The Cullman Times
As questions linger over exactly how the Cullman County Board of Education will take over control of three Section 16 properties spread across the county, officials are moving forward with plans to create a board to help shepherd and steward the potential revenue windfall.
Earlier this month voters approved a measure by a wide margin to give the school system control of 321 acres in Joppa, 122 acres in Chigger Ridge and 435 acres on Smith Lake. Officials believe the Smith Lake lot holds the most potential, as it includes 25,000 feet of shoreline that could be worth several million dollars.
County school officials plan to either develop or sell the property, then place 90 percent of any revenue from the land into a trust and use the interest as a new source of revenue for the system. Funds will be split between both local school systems, with the county receiving 83 percent and the city allocated 17 percent based on student population.
But, to ensure the current board’s plan remains in place, officials want to create a community board to help oversee the funds.
“We need to establish a foundation, a policy, so that even when we’re all gone this will still be used for the benefit of our students,” board member Wendy Crider said. “We want other minds to come in and make it better, but not throw out what we’ve done.”
Superintendent Billy Coleman said the school board is in the early phases of seeking out potential board members for the proposed 13-person committee. Potential members could include former educators, area business members, a representative from the city system and other members of the local community.
If current plans remain on track, the board hopes to have the membership for the board set by the first of 2013.
“We need to go through the process of talking to people to see if they’re interested,” he said.
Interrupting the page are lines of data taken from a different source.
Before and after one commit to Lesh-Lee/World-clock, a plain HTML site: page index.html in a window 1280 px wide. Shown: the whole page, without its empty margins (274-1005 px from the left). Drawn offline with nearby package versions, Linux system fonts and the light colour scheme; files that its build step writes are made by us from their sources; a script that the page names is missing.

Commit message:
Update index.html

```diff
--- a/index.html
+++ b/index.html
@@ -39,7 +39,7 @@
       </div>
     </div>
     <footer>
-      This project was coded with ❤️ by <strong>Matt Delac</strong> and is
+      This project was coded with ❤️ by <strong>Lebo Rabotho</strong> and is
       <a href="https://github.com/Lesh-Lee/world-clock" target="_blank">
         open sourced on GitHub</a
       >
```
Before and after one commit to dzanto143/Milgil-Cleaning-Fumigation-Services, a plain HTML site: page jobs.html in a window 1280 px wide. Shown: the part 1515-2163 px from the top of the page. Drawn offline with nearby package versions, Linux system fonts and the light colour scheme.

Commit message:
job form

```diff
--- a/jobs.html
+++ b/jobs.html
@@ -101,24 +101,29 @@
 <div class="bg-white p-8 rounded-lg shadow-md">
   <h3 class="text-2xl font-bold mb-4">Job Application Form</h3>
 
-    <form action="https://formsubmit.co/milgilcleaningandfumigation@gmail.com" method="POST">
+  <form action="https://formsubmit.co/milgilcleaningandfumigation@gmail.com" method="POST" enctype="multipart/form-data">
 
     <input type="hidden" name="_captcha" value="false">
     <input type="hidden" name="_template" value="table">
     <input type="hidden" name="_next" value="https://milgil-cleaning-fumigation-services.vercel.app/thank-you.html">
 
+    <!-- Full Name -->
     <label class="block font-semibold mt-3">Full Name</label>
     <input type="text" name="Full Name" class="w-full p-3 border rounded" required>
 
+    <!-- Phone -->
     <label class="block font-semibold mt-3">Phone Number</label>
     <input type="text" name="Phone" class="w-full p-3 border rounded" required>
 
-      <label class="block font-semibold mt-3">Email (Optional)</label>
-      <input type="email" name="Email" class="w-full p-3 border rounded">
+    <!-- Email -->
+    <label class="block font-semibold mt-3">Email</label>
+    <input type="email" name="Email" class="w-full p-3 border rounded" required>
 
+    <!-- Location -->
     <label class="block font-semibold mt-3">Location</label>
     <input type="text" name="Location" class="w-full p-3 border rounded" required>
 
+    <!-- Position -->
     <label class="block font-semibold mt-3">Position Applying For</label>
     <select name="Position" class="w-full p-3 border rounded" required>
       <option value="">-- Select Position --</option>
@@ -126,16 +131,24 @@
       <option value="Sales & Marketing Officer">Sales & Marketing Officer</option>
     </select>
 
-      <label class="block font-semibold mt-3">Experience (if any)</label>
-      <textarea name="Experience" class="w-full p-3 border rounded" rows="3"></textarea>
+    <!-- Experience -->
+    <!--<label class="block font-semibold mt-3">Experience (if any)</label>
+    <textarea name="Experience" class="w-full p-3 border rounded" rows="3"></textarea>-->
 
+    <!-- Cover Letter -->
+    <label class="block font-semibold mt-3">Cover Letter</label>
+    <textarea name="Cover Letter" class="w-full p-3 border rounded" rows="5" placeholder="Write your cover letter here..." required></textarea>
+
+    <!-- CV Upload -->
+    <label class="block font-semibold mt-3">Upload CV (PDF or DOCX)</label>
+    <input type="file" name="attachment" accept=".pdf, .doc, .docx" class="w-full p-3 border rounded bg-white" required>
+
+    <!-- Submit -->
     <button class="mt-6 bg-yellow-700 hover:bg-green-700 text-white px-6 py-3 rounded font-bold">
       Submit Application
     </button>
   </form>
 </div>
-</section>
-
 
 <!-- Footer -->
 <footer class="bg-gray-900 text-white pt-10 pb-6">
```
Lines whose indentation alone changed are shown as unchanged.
To avoid any conflicts of interest, Coleman noted than any member of the board will have their business excluded from any potential dealings with the system in regards to the property.
“Anybody involved in the board, their business will be exempt from what we’re doing and they can’t be involved in the project,” he said. “We need to send a clear message that if you’re on the board you can’t be considered.”
* Trent Moore can be reached by e-mail at email@example.com, or by telephone at 734-2131, ext. 220.